Brief:
Whenever a line in this data holds the word "none", report that line in full.

--- START ---

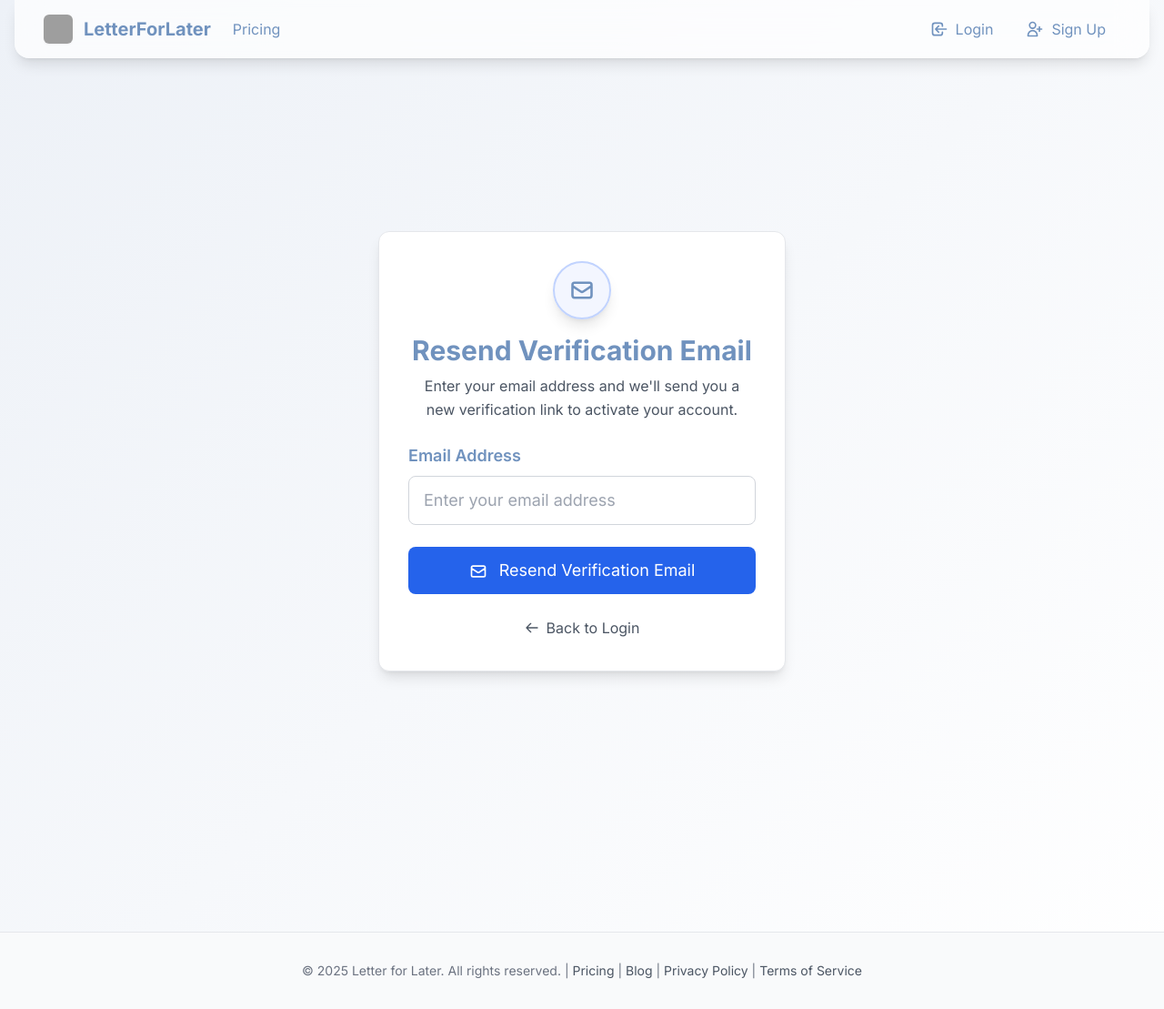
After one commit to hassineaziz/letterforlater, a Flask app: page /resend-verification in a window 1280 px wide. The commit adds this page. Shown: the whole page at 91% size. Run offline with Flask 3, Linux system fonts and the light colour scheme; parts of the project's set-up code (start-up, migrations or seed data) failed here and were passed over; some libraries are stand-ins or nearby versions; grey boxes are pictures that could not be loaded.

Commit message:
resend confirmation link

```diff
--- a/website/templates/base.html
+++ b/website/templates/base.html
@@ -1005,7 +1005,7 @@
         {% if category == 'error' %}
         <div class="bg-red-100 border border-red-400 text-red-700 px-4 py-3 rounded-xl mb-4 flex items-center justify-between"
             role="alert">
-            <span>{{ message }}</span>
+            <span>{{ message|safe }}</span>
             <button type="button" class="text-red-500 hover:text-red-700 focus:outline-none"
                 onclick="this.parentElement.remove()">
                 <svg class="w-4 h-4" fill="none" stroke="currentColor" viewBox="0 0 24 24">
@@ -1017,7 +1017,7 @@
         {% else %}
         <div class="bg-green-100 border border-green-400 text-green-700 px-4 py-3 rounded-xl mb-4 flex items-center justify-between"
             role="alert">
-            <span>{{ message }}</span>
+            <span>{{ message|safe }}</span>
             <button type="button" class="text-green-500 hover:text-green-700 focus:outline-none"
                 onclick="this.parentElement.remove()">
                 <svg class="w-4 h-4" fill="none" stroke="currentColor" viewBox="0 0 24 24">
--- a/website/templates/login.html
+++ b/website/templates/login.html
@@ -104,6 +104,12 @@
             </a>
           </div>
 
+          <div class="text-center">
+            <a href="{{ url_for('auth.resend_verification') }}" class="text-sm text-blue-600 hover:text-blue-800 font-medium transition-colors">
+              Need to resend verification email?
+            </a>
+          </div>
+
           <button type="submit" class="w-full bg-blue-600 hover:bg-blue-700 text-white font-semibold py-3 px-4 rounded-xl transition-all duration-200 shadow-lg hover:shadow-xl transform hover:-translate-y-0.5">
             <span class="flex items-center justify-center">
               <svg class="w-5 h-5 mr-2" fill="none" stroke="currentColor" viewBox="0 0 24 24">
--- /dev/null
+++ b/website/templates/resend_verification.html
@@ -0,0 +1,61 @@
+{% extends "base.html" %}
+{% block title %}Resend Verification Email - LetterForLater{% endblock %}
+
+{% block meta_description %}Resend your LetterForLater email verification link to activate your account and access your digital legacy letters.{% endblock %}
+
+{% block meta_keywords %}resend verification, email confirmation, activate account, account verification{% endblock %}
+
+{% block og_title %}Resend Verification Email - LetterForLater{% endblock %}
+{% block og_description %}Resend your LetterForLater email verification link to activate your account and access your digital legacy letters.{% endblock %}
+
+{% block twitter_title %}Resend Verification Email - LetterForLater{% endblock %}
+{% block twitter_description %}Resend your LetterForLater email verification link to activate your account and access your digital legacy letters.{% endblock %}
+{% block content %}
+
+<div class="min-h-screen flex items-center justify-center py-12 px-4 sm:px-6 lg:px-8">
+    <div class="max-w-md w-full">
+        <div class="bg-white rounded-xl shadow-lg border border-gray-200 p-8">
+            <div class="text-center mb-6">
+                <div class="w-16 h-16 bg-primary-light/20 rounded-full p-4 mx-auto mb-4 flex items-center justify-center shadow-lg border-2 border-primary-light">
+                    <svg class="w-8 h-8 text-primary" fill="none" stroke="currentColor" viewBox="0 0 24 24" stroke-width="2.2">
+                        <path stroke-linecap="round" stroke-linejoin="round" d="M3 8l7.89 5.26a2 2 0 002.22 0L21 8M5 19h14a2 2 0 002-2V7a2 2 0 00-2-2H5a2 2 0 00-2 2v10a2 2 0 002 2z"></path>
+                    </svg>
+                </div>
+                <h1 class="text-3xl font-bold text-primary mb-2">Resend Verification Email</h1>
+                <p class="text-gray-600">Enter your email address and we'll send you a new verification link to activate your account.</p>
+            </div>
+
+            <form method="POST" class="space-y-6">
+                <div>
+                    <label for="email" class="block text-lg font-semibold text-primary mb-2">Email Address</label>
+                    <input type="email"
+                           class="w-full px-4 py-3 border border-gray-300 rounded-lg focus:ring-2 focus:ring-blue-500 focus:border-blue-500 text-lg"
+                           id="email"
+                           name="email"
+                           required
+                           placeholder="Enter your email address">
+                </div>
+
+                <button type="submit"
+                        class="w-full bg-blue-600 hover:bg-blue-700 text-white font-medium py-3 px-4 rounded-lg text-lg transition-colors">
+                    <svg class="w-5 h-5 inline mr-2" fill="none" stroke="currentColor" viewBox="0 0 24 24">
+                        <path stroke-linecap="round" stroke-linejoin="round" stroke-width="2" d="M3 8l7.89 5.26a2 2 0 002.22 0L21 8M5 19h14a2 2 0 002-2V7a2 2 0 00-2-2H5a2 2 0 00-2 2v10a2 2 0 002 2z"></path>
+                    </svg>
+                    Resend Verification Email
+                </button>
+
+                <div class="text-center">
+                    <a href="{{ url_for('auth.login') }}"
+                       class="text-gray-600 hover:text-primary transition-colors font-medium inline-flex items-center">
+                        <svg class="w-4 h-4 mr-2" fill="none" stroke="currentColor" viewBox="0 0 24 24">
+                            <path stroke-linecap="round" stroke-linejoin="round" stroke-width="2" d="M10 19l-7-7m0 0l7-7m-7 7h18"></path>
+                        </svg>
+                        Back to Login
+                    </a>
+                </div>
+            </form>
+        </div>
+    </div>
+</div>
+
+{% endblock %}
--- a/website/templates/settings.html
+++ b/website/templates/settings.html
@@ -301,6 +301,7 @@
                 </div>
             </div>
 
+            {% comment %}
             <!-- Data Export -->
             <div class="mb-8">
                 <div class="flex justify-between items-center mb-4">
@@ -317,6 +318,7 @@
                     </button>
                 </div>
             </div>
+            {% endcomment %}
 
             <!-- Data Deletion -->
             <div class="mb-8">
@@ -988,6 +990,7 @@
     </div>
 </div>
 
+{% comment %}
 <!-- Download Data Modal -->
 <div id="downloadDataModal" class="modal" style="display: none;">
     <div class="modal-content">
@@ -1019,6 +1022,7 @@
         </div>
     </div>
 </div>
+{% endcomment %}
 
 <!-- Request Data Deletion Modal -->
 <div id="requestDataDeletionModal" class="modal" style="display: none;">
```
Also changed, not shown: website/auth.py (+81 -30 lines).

--- END ---
--- START ---

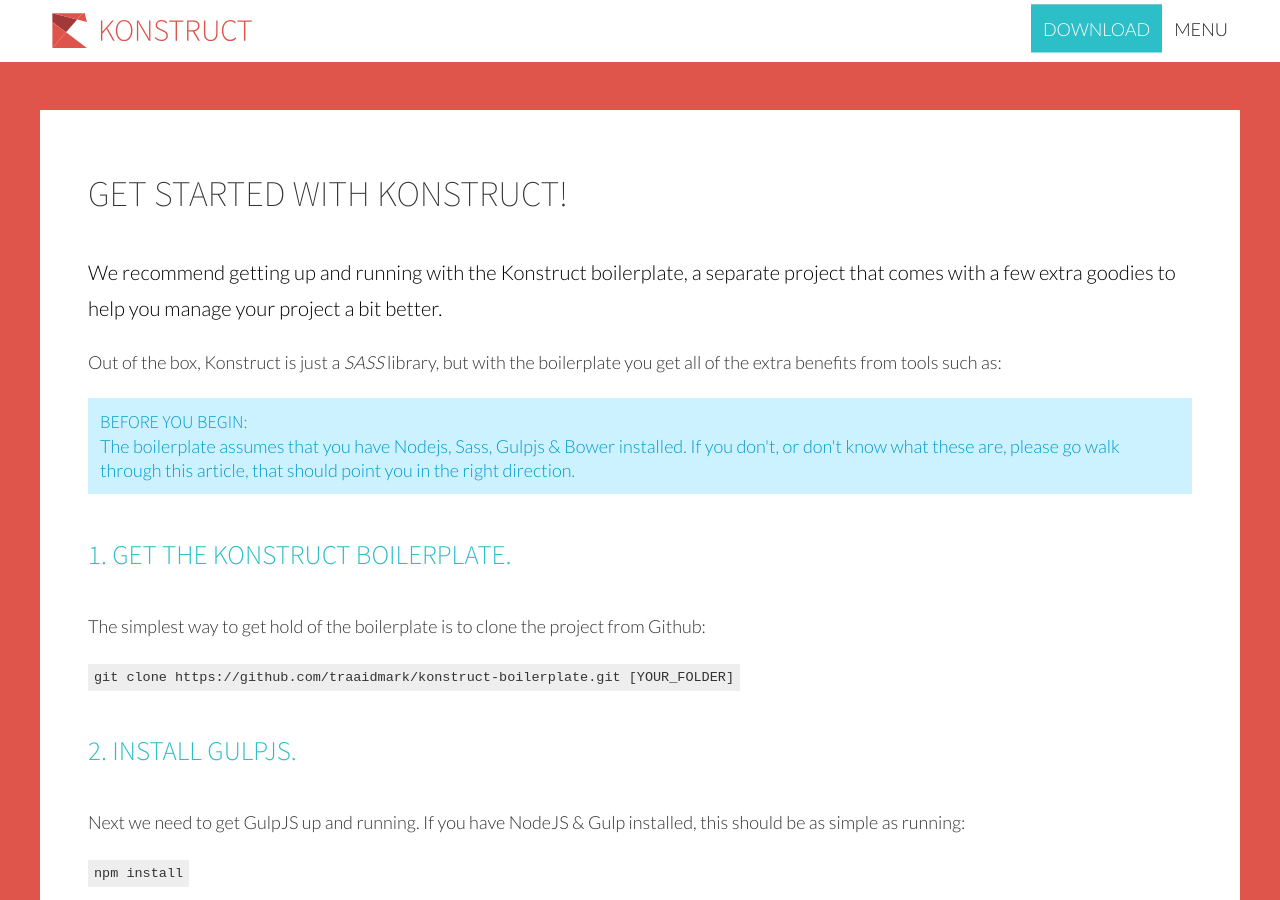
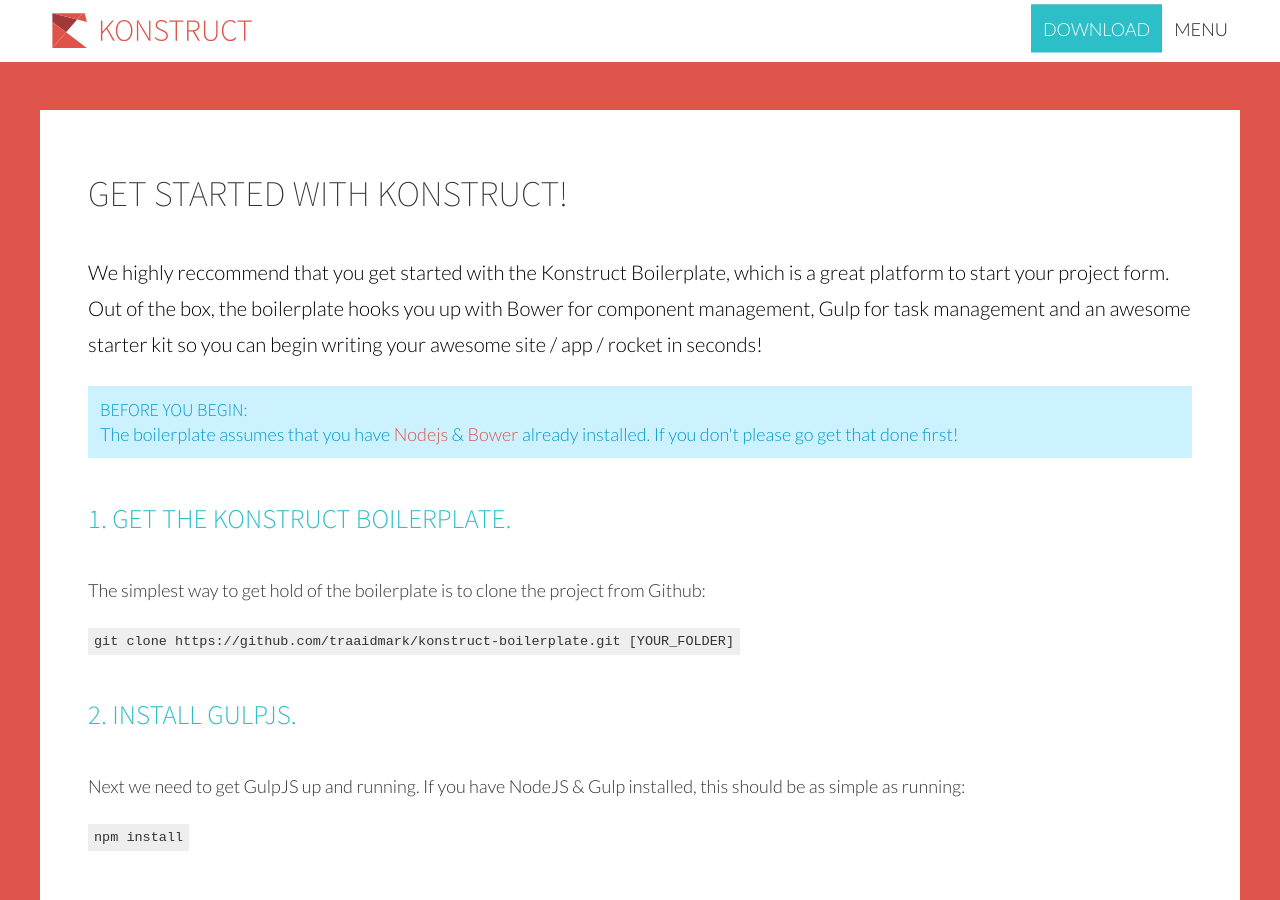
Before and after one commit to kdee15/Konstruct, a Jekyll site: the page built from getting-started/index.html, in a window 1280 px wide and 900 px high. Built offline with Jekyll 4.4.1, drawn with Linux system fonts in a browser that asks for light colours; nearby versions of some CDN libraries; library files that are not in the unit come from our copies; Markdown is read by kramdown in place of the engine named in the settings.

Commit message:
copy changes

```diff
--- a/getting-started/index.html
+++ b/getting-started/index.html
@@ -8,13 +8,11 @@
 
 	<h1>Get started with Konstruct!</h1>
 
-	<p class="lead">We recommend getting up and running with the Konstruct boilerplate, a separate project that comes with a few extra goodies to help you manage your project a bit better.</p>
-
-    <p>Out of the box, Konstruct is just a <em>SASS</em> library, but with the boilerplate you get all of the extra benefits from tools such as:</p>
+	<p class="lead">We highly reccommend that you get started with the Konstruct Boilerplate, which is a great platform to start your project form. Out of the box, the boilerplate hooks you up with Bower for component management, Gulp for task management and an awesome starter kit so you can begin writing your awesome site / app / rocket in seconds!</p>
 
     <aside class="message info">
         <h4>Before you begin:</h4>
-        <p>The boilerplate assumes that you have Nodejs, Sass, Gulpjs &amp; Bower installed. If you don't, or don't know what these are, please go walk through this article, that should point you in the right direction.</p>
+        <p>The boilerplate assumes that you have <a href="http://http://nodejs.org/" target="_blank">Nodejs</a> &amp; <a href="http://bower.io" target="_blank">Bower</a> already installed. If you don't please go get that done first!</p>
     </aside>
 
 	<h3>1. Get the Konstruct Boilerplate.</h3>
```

--- END ---
--- START ---

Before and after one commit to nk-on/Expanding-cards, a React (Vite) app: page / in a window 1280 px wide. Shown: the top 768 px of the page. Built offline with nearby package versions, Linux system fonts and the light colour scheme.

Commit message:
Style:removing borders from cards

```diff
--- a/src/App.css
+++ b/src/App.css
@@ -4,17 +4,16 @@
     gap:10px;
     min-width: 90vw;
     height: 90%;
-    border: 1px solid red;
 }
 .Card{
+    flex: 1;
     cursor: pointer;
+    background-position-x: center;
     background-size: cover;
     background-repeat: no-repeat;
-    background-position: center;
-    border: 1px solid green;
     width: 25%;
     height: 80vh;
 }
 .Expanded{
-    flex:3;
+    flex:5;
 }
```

--- END ---

Answer to this exercise:
             <button type="button" class="text-red-500 hover:text-red-700 focus:outline-none"
                 <svg class="w-4 h-4" fill="none" stroke="currentColor" viewBox="0 0 24 24">
             <button type="button" class="text-green-500 hover:text-green-700 focus:outline-none"
                 <svg class="w-4 h-4" fill="none" stroke="currentColor" viewBox="0 0 24 24">
               <svg class="w-5 h-5 mr-2" fill="none" stroke="currentColor" viewBox="0 0 24 24">
+                    <svg class="w-8 h-8 text-primary" fill="none" stroke="currentColor" viewBox="0 0 24 24" stroke-width="2.2">
+                    <svg class="w-5 h-5 inline mr-2" fill="none" stroke="currentColor" viewBox="0 0 24 24">
+                        <svg class="w-4 h-4 mr-2" fill="none" stroke="currentColor" viewBox="0 0 24 24">
 <div id="downloadDataModal" class="modal" style="display: none;">
 <div id="requestDataDeletionModal" class="modal" style="display: none;">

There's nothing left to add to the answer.